WHAT THIS TASK INVOLVES: Take each line of the data that contains the string "LoadState" and copy it.

[Version difference data]
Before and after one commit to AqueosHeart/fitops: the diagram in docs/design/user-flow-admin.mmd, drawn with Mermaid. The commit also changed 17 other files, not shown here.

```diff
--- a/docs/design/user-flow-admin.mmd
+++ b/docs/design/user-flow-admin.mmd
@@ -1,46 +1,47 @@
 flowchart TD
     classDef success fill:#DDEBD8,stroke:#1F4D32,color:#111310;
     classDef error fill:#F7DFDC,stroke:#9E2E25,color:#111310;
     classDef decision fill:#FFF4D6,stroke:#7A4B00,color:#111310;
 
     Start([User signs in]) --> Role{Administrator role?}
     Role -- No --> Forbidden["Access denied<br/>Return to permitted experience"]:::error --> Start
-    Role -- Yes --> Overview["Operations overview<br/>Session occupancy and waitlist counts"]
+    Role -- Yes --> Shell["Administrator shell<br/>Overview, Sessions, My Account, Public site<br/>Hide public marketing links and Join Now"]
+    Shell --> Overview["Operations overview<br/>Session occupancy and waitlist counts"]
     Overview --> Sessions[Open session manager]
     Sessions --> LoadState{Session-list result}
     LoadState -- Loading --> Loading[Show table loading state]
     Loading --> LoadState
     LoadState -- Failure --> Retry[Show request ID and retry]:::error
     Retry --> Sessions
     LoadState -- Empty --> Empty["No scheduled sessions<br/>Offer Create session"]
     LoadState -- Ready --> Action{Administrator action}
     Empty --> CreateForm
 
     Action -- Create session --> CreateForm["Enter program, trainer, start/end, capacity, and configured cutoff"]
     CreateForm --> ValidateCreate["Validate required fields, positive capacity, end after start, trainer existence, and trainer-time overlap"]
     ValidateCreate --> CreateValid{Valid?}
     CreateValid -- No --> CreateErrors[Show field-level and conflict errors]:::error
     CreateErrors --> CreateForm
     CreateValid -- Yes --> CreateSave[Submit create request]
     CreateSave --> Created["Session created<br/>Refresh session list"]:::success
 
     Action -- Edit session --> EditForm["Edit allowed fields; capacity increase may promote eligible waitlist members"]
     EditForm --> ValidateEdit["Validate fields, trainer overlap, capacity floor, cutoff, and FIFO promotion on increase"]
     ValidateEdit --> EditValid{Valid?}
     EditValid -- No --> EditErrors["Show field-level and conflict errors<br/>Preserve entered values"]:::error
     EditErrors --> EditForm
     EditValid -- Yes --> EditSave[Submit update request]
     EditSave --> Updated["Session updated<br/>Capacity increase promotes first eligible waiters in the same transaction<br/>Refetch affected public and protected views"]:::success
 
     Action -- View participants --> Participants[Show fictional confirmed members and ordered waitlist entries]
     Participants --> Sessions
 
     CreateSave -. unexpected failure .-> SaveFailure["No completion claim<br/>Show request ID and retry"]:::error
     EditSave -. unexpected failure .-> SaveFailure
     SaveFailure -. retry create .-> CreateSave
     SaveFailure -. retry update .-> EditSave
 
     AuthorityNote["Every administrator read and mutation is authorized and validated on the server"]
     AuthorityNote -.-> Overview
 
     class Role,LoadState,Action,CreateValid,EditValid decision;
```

EXERCISE SOLUTION:
     Sessions --> LoadState{Session-list result}
     LoadState -- Loading --> Loading[Show table loading state]
     Loading --> LoadState
     LoadState -- Failure --> Retry[Show request ID and retry]:::error
     LoadState -- Empty --> Empty["No scheduled sessions<br/>Offer Create session"]
     LoadState -- Ready --> Action{Administrator action}
     class Role,LoadState,Action,CreateValid,EditValid decision;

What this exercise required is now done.